Just weeks after Radio Free Afghanistan went on the air, chipmaker Intel last week disclosed plans for Radio Free Intel.
No, it's not a new vehicle for delivering propaganda to or from the Santa Clara chipmaker - the phrase itself is ``just a play on words,'' according to a company spokesman. But the initiative it denotes is a big bet for the company, and if successful it could have a major impact on the way we live and work.
As described by Pat Gelsinger, the company's newly anointed chief technical officer, in the closing keynote at last week's Intel Developers Forum, Radio Free Intel is a new plan to begin building into the company's chips ``silicon radios'' for wireless networking.
And not just some of its chips, but all of them - every last processor and other product the company builds.
Starting from research it funded at several universities, Intel thinks it has figured out a way to make complete radios, including amplifiers, antennas and all other necessary components out of the same kind of silicon it now uses to make Pentiums.
If so - and Gelsinger acknowledged it's not a 100-percent certainty yet - such radios could be fully integrated into Intel chips in as little as five years. ``We want to get to the point where the radio is nothing more than the corner of the die,'' he said.
In case the all-silicon vision doesn't work out, there's a back- up plan that's almost as neat: assemble the radio out of futuristic minimachines - MEMS, or micro-electro-mechanical systems - on a silicon substrate, then build that device into a common ceramic package with a conventional silicon chip.
Either way, these radios would be capable of three different kinds of wireless networking, instantly switching frequencies and protocols to handle each as needed:
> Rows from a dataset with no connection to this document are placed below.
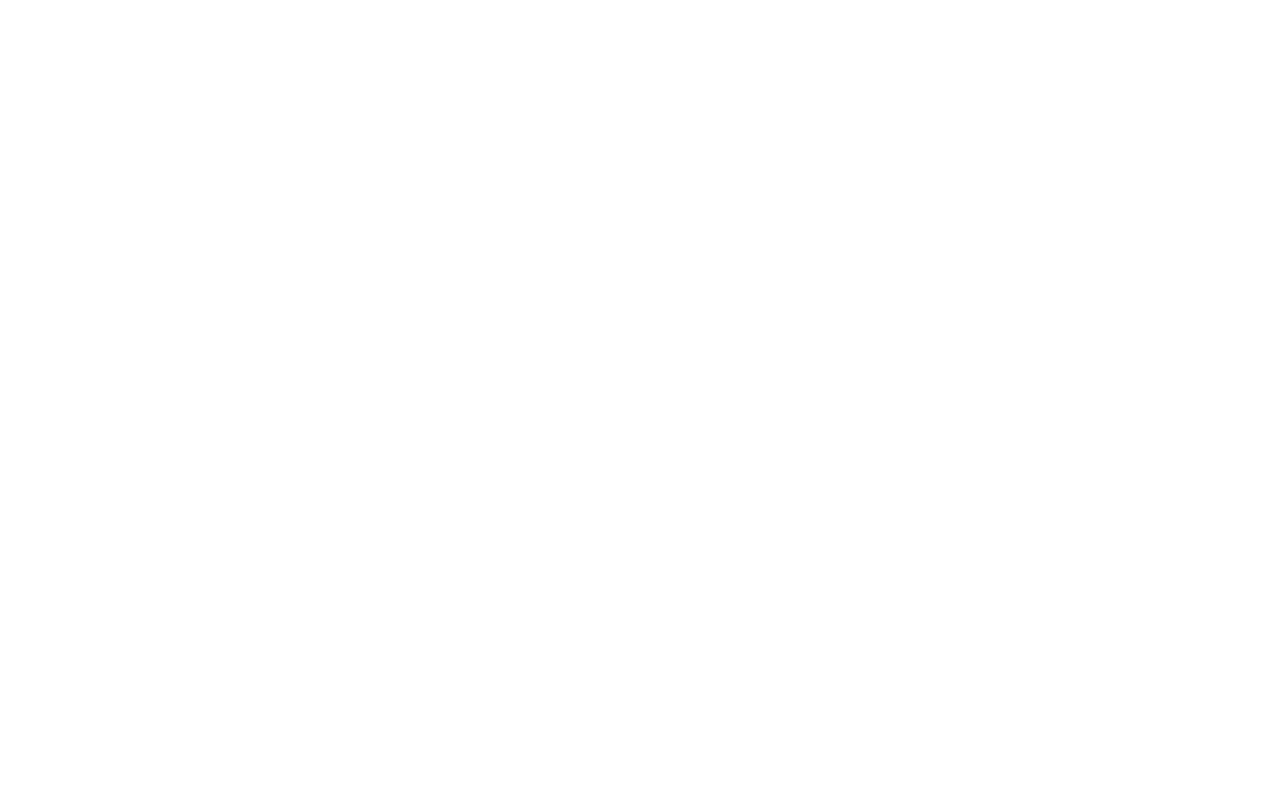
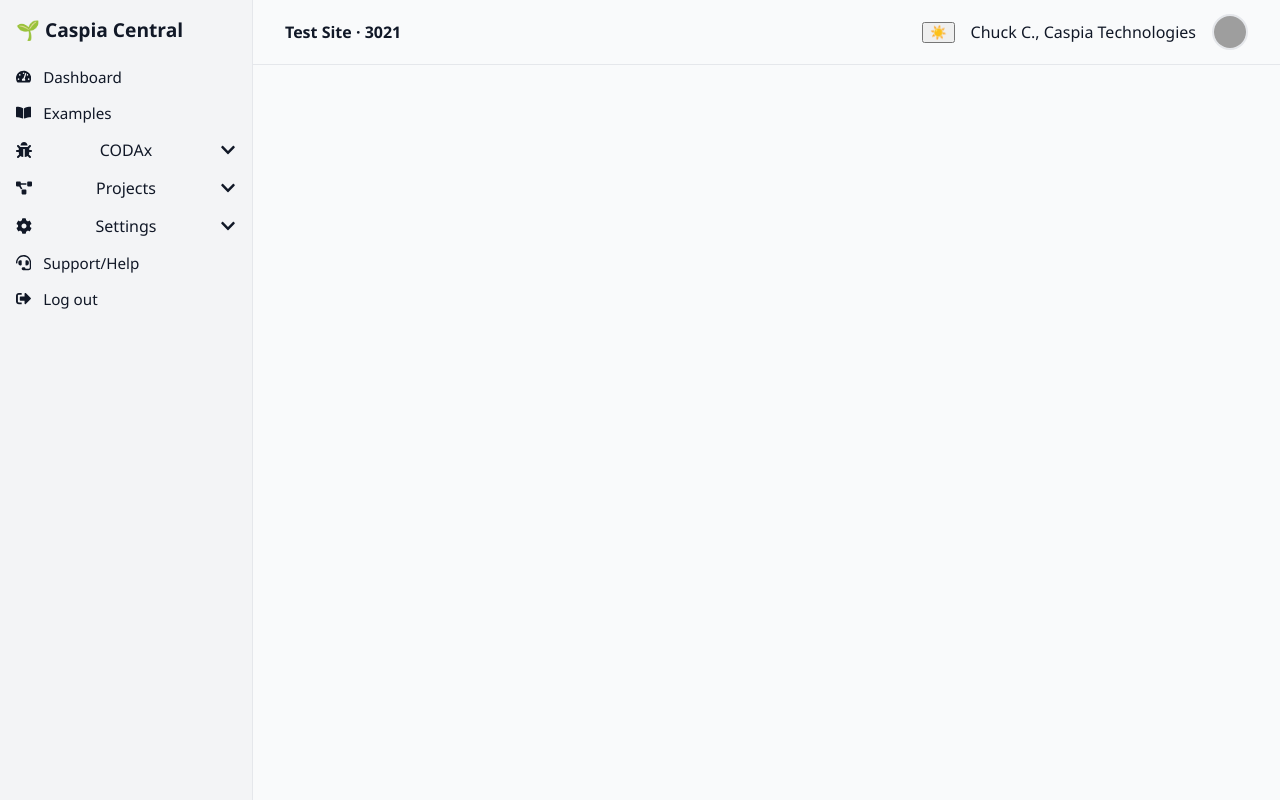
Before and after one commit to milindpawar007/Vishal-Inhouse-Project, a React (Create React App) app in the folder vishal-inhouse-project/: page /home in a window 1280 px wide. Before the commit this address had no page. Built offline with nearby package versions, Linux system fonts and the light colour scheme; grey boxes are pictures that could not be loaded.

Commit message:
feat: add Sidebar and Header components, implement dark/light theme toggle, and update App routing

```diff
--- a/vishal-inhouse-project/package.json
+++ b/vishal-inhouse-project/package.json
@@ -9,6 +9,7 @@
     "@testing-library/user-event": "^13.5.0",
     "react": "^19.1.0",
     "react-dom": "^19.1.0",
+    "react-icons": "^5.5.0",
     "react-router-dom": "^7.6.2",
     "react-scripts": "5.0.1",
     "web-vitals": "^2.1.4"
--- a/vishal-inhouse-project/src/App.css
+++ b/vishal-inhouse-project/src/App.css
@@ -1,19 +1,71 @@
+/* Light Theme Variables */
+body.light {
+  --bg-main: #f9fafb;
+  --bg-sidebar: #f3f4f6;
+  --text-main: #111827;
+  --text-muted: #374151;
+  --badge-bg: #f3f4f6;
+  --border-color: #e5e7eb;
+  --btn-outline-bg: #f9fafb;
+  --btn-outline-hover: #e5e7eb;
+}
+
+/* Dark Theme Variables */
+body.dark {
+  --bg-main: #0f172a;
+  --bg-sidebar: #1e293b;
+  --text-main: #e2e8f0;
+  --text-muted: #94a3b8;
+  --badge-bg: #334155;
+  --border-color: #334155;
+  --btn-outline-bg: #1e293b;
+  --btn-outline-hover: #475569;
+}
+
+/* Apply background and text globally */
+body {
+  background-color: var(--bg-main);
+  color: var(--text-main);
+  font-family: "Segoe UI", sans-serif;
+  margin: 0;
+  padding: 0;
+}
+
+/* Auth + General Form Styles */
 .auth-container {
-  max-width: 400px;
-  margin: 2rem auto;
-  padding: 1rem;
-  font-family: sans-serif;
+  max-width: 800px;
+  margin: auto;
+  padding: 2rem;
 }
 
 .auth-header {
   display: flex;
   justify-content: space-between;
   align-items: center;
+  padding-bottom: 1rem;
+  border-bottom: 1px solid var(--border-color);
+}
+
+.auth-header h2 {
+  font-size: 1.5rem;
+  font-weight: 700;
+}
+
+.auth-header nav {
+  display: flex;
+  align-items: center;
+  gap: 1.5rem;
 }
 
 .auth-header nav a {
-  margin-left: 1rem;
   text-decoration: none;
+  color: var(--text-muted);
+  font-weight: 500;
+  transition: color 0.3s ease;
+}
+
+.auth-header nav a:hover {
+  color: #2563eb;
 }
 
 .auth-form {
@@ -34,14 +86,13 @@
   border-radius: 5px;
 }
 
-
 .auth-remember label {
   display: flex;
   align-items: center;
   gap: 0.5rem;
   margin-top: 1rem;
   font-weight: 500;
-  color: #111827;
+  color: var(--text-main);
 }
 
 .auth-remember input[type="checkbox"] {
@@ -62,63 +113,137 @@
 
 .btn-outline {
   padding: 0.4rem 1rem;
-  border: 1px solid #ccc;
-  border-radius: 6px;
-  text-decoration: none;
-}
-
-/* Container for the whole page */
-.auth-container {
-  max-width: 800px;
-  margin: auto;
-  padding: 2rem;
-  font-family: "Segoe UI", sans-serif;
-}
-
-/* Header styles */
-.auth-header {
-  display: flex;
-  justify-content: space-between;
-  align-items: center;
-  padding-bottom: 1rem;
-  border-bottom: 1px solid #e5e7eb;
-}
-
-.auth-header h2 {
-  font-size: 1.5rem;
-  font-weight: 700;
-}
-
-/* Navigation styles */
-.auth-header nav {
-  display: flex;
-  align-items: center;
-  gap: 1.5rem;
-}
-
-.auth-header nav a {
-  text-decoration: none;
-  color: #374151;
+  border: 1px solid var(--border-color);
+  border-radius: 8px;
+  background-color: var(--btn-outline-bg);
   font-weight: 500;
-  transition: color 0.3s ease;
-}
-
-.auth-header nav a:hover {
-  color: #2563eb;
-}
-
-/* Sign up / login button */
-.btn-outline {
-  border: 1px solid #d1d5db;
-  padding: 0.4rem 1rem;
-  border-radius: 8px;
-  background-color: #f9fafb;
-  font-weight: 500;
-  color: #1f2937;
+  color: var(--text-main);
   text-decoration: none;
 }
 
 .btn-outline:hover {
-  background-color: #e5e7eb;
-  color: #111827;
+  background-color: var(--btn-outline-hover);
 }
+
+/* Landing Layout */
+.landing-layout {
+  display: flex;
+  height: 100vh;
+  background-color: var(--bg-main);
+  color: var(--text-main);
+}
+
+.sidebar {
+  width: 220px;
+  padding: 1rem;
+  background-color: var(--bg-sidebar);
+  display: flex;
+  flex-direction: column;
+  gap: 1rem;
+  border-right: 1px solid var(--border-color);
+}
+
+.sidebar .logo {
+  font-weight: bold;
+  font-size: 1.2rem;
+  color: var(--text-main);
+}
+
+.sidebar-nav a {
+  display: flex;
+  align-items: center;
+  gap: 0.75rem;
+  padding: 0.5rem 0;
+  color: var(--text-main);
+  font-size: 0.95rem;
+  text-decoration: none;
+}
+accordion {
+  margin-bottom: 0.5rem;
+}
+
+.accordion-header {
+  display: flex;
+  align-items: center;
+  justify-content: space-between;
+  gap: 0.5rem;
+  padding: 0.5rem 0;
+  font-weight: 500;
+  color: var(--text-main);
+  cursor: pointer;
+}
+
+.accordion-body {
+  padding-left: 1.5rem;
+  display: flex;
+  flex-direction: column;
+  gap: 0.3rem;
+}
+
+.accordion-body a {
+  color: var(--text-main);
+  font-size: 0.9rem;
+}
+.main-content {
+  flex: 1;
+  display: flex;
+  flex-direction: column;
+  background-color: var(--bg-main);
+}
+
+.page-content {
+  padding: 2rem;
+  max-width: 1200px;
+  margin: 0 auto;
+}
+
+/* Header */
+header {
+  height: 64px;
+  padding: 0 2rem;
+  display: flex;
+  justify-content: space-between;
+  align-items: center;
+  border-bottom: 1px solid var(--border-color);
+  background-color: var(--bg-main);
+  color: var(--text-main);
+}
+
+.header .site-title {
+  font-size: 1rem;
+  font-weight: 600;
+  color: var(--text-main);
+}
+
+/* Profile / User Section */
+.avatar {
+  width: 32px;
+  height: 32px;
+  border-radius: 50%;
+  border: 2px solid var(--border-color);
+}
+
+.user-section {
+  display: flex;
+  align-items: center;
+  gap: 1rem;
+  font-weight: 500;
+  color: var(--text-main);
+}
+
+.user-info {
+  display: flex;
+  align-items: center;
+  gap: 0.5rem;
+}
+
+.user-badge {
+  font-size: 1.2rem;
+  padding: 2px 6px;
+  background-color: var(--badge-bg);
+  border: 1px solid var(--border-color);
+  border-radius: 6px;
+  display: flex;
+  align-items: center;
+  justify-content: center;
+}
--- a/vishal-inhouse-project/src/App.js
+++ b/vishal-inhouse-project/src/App.js
@@ -2,12 +2,14 @@
 import { Routes, Route } from 'react-router-dom';
 import Login from './pages/Login';
 import Register from './pages/Register';
+import Landing from './pages/Landing';
 
 function App() {
   return (
     <Routes>
       <Route path="/" element={<Login />} />
       <Route path="/register" element={<Register />} />
+      <Route path="/home" element={<Landing />} />
       {/* <Route path="/landing" element={<Landing />} /> */}
     </Routes>
   );
--- /dev/null
+++ b/vishal-inhouse-project/src/component/Header.jsx
@@ -0,0 +1,16 @@
+import ThemeToggle from './ThemeToggle';
+
+const Header = () => {
+    return (
+        <header className="header">
+            <div className="site-title">Test Site · 3021</div>
+            <div className="user-section">
+                <ThemeToggle />
+                <span>Chuck C., Caspia Technologies</span>
+                <img src="https://i.pravatar.cc/40" alt="profile" className="avatar" />
+            </div>
+        </header>
+    );
+};
+
+export default Header;
--- /dev/null
+++ b/vishal-inhouse-project/src/component/Sidebar.jsx
@@ -0,0 +1,69 @@
+import { useState } from 'react';
+import {
+    FaTachometerAlt,
+    FaBookOpen,
+    FaBug,
+    FaProjectDiagram,
+    FaCog,
+    FaHeadset,
+    FaSignOutAlt,
+    FaChevronDown,
+    FaChevronUp,
+} from 'react-icons/fa';
+
+const Sidebar = () => {
+    const [openCODA, setOpenCODA] = useState(false);
+    const [openProjects, setOpenProjects] = useState(false);
+    const [openSettings, setOpenSettings] = useState(false);
+
+    return (
+        <aside className="sidebar">
+            <div className="logo">🌱 Caspia Central</div>
+            <nav className="sidebar-nav">
+                <a href="#"><FaTachometerAlt /> Dashboard</a>
+                <a href="#"><FaBookOpen /> Examples</a>
+
+                <div className="accordion">
+                    <div onClick={() => setOpenCODA(!openCODA)} className="accordion-header">
+                        <FaBug /> CODAx {openCODA ? <FaChevronUp /> : <FaChevronDown />}
+                    </div>
+                    {openCODA && (
+                        <div className="accordion-body">
+                            <a href="#">My Experiments</a>
+                            <a href="#">Analytics</a>
+                        </div>
+                    )}
+                </div>
+
+                <div className="accordion">
+                    <div onClick={() => setOpenProjects(!openProjects)} className="accordion-header">
+                        <FaProjectDiagram /> Projects {openProjects ? <FaChevronUp /> : <FaChevronDown />}
+                    </div>
+                    {openProjects && (
+                        <div className="accordion-body">
+                            <a href="#">Active Projects</a>
+                            <a href="#">Archived</a>
+                        </div>
+                    )}
+                </div>
+
+                <div className="accordion">
+                    <div onClick={() => setOpenSettings(!openSettings)} className="accordion-header">
+                        <FaCog /> Settings {openSettings ? <FaChevronUp /> : <FaChevronDown />}
+                    </div>
+                    {openSettings && (
+                        <div className="accordion-body">
+                            <a href="#">Profile</a>
+                            <a href="#">Permissions</a>
+                        </div>
+                    )}
+                </div>
+
+                <a href="#"><FaHeadset /> Support/Help</a>
+                <a href="#"><FaSignOutAlt /> Log out</a>
+            </nav>
+        </aside>
+    );
+};
+
+export default Sidebar;
--- /dev/null
+++ b/vishal-inhouse-project/src/component/ThemeToggle.jsx
@@ -0,0 +1,17 @@
+import { useEffect, useState } from 'react';
+
+const ThemeToggle = () => {
+    const [darkMode, setDarkMode] = useState(false);
+
+    useEffect(() => {
+        document.body.className = darkMode ? 'dark' : 'light';
+    }, [darkMode]);
+
+    return (
+        <button onClick={() => setDarkMode(!darkMode)}>
+            {darkMode ? '🌙' : '☀️'}
+        </button>
+    );
+};
+
+export default ThemeToggle;
--- a/vishal-inhouse-project/src/pages/Landing.jsx
+++ b/vishal-inhouse-project/src/pages/Landing.jsx
@@ -0,0 +1,19 @@
+import Sidebar from '../component/Sidebar';
+import Header from '../component/Header';
+
+const Landing = () => {
+    return (
+        <div className="landing-layout">
+            <Sidebar />
+            <div className="main-content">
+                <Header />
+                <div className="page-content">
+                    {/* Start building your dashboard here */}
+                </div>
+            </div>
+        </div>
+
+    );
+};
+
+export default Landing;
```
Also changed, not shown: 1 other file (tests, documents, lock files or other folders).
PAN (personal-area networking), the industry term for connecting devices about your person or around your desk - linking a handheld organizer or digital camera to a mobile phone, say, or a PC to a printer or portable music player.
That's a role played now mostly by wired USB connections, and one Bluetooth hopes to take over. But by the time integrated radios are ready, Gelsinger suggested, the wireless technology of choice for such applications could be a promising new type of wireless known as ultra-wideband, which received initial, limited approval from the Federal Communications Commission just last month.
LAN (local-area networking), for connecting PCs around the office or home to each other and thence to the Internet. In this area several wireless technologies have jockeyed for position in recent years, but one called Wi-Fi, or 802.11, has emerged as the clear winner, and throughout last week's conference Intel officials endorsed it with enthusiasm.
Specifically, they are promoting dual-band 802.11 radios, which would implement both the current 802.11b standard and 802.11a, a much faster alternative that's just now appearing in products.
(In fact, even before it can deliver integrated silicon radios, Intel hopes to persuade PC-makers to build dual-mode 802.11 radios into every PC, not just notebooks but eventually also desktop models, beginning next year.)
WAN (wide-area networking), or connecting to the Internet with no wired connection at all. At this level, Gelsinger said, Intel's radios will be designed to communicate with the cellular networks, which by then will presumably have advanced to full 3G, if not 4G, technologies.
In Gelsinger's vision, all these connections would be always on, and they would be automatically updated as you roam from place to place.
If Intel succeeds in building radios that occupy just a corner of a chip, the incremental cost of adding this whole range of communications capabilities to digital devices will be nearly nil - that's where the ``free'' comes in.
That means not only computers and peripherals, but also consumer electronics gear - TVs, stereos and all the rest. And beyond those devices, Gelsinger suggested some exotic new applications for the technology - baby blankets that monitor an infant's breathing and temperature and automatically send an alert in case of any abnormality; motors that report when they are wearing out; swimming pools that announce when something has fallen in; even ``smart farms'' where sensors wirelessly report on the growth and nutrition needs of each plant.
Technology aside, such scenarios raise a host of social issues - about security, privacy, spectrum management (will every product with a chip need FCC approval?), and, by no means least, health (who knows what effect this jumble of new radio signals might have).
Gelsinger and his colleagues admit they don't have answers to these questions. But if the technology moves as quickly as they predict, we as a society are going to have to confront them in a hurry.
New York Times Syndicate